Why Variability in Cancer Care Recommendations Means You Should Consider Second Opinions Cary A. Presant, MD
You may want to read some of this.
What I came away with:
A twitter post from @bestdoctors led me to believe it's okay to ask your docs if they are deviating from guidelines and why. Do I have the courage to ask that? Do you?
And in the post: There are more instances than we might suspect when doctors deviate from guidelines. In regard to the NCCN cancer centers: "More shocking was that some individual institutions had 60 percent to 80 percent noncompliance rates for decisions in breast cancer patients."
No mention of whether doctors were surveyed about why they deviated. I know each person is different in many ways--but I don't want care that was proven ineffective.
The particular guidelines he mentioned may or may not be the best. I don't know anything about the NCCN. I'm still uneasy about who sets up guidelines if I've never heard of them before.
"American Society of Clinical Oncology (ASCO) will be using electronic records to identify successful approaches to medical care (CancerLinQ, with over 170,000 breast cancer patient records accumulated so far)."

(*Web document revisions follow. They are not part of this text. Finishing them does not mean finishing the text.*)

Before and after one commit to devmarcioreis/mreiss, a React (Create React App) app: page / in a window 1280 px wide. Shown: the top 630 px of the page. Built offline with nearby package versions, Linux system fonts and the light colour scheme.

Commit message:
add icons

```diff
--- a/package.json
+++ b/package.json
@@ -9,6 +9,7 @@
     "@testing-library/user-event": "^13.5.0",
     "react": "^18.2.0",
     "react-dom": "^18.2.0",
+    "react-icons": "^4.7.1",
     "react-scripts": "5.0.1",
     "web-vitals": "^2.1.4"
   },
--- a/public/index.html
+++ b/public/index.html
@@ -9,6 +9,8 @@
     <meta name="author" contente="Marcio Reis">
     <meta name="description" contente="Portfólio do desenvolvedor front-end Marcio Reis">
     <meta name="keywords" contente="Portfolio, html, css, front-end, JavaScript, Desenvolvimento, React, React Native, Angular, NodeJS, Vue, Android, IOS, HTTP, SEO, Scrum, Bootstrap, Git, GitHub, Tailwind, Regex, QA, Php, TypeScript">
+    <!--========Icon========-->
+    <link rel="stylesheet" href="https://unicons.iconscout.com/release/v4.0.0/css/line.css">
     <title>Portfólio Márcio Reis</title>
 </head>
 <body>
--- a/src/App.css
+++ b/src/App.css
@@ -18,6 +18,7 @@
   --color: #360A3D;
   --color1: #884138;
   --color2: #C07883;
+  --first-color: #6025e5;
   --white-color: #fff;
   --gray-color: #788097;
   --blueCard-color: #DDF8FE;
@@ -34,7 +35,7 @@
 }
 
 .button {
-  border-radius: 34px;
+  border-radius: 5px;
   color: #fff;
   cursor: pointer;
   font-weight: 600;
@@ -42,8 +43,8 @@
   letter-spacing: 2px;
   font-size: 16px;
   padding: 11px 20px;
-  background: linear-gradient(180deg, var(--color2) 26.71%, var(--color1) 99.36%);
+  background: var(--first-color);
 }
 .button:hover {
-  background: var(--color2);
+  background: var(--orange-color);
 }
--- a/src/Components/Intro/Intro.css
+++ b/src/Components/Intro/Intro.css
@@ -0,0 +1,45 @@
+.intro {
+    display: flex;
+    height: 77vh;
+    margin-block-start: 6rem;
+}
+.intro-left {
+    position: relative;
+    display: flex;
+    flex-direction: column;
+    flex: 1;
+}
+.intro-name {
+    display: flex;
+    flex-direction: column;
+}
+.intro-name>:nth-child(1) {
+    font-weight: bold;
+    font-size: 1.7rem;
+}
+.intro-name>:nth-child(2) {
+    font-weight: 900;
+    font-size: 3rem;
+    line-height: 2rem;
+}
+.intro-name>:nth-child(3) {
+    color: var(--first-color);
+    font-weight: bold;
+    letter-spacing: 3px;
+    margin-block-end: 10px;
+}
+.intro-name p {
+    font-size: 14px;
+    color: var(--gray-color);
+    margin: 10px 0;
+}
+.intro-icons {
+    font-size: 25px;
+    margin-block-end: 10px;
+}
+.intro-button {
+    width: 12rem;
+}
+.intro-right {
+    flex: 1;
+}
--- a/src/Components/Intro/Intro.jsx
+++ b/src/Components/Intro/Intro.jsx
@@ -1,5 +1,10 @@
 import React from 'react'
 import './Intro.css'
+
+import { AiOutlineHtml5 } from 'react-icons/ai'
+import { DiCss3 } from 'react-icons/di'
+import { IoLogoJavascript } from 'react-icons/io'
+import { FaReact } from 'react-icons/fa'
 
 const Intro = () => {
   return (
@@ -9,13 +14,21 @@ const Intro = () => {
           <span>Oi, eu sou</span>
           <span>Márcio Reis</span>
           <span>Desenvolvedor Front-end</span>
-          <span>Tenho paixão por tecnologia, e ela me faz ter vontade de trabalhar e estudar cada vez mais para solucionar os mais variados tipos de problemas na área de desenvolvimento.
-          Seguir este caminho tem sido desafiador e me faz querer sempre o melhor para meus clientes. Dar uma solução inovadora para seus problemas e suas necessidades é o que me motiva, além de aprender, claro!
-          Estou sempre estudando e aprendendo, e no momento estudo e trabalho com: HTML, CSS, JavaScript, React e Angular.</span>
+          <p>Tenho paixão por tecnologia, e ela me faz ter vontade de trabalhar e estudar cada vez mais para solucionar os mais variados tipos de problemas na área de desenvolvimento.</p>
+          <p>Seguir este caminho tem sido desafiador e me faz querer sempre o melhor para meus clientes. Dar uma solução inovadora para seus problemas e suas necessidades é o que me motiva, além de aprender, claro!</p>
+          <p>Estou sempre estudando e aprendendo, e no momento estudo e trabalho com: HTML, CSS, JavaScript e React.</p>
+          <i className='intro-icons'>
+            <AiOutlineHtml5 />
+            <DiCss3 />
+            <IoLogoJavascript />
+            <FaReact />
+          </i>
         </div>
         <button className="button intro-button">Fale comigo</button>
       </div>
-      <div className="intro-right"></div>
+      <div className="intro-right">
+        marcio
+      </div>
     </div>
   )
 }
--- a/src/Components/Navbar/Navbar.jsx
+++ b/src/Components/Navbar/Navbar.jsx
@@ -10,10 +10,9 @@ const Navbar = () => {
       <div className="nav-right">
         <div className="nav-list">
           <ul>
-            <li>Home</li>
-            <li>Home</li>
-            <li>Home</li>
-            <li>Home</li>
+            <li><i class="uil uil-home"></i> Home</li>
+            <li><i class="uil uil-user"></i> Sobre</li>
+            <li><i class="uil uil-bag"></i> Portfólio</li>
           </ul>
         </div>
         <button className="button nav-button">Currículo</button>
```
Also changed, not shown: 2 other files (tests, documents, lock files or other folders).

I've been paying close attention to ASCO alerts and comments on medpage and wherever. What I don't have are enough women I can ask if they were satisfied with their care.
I wish you health.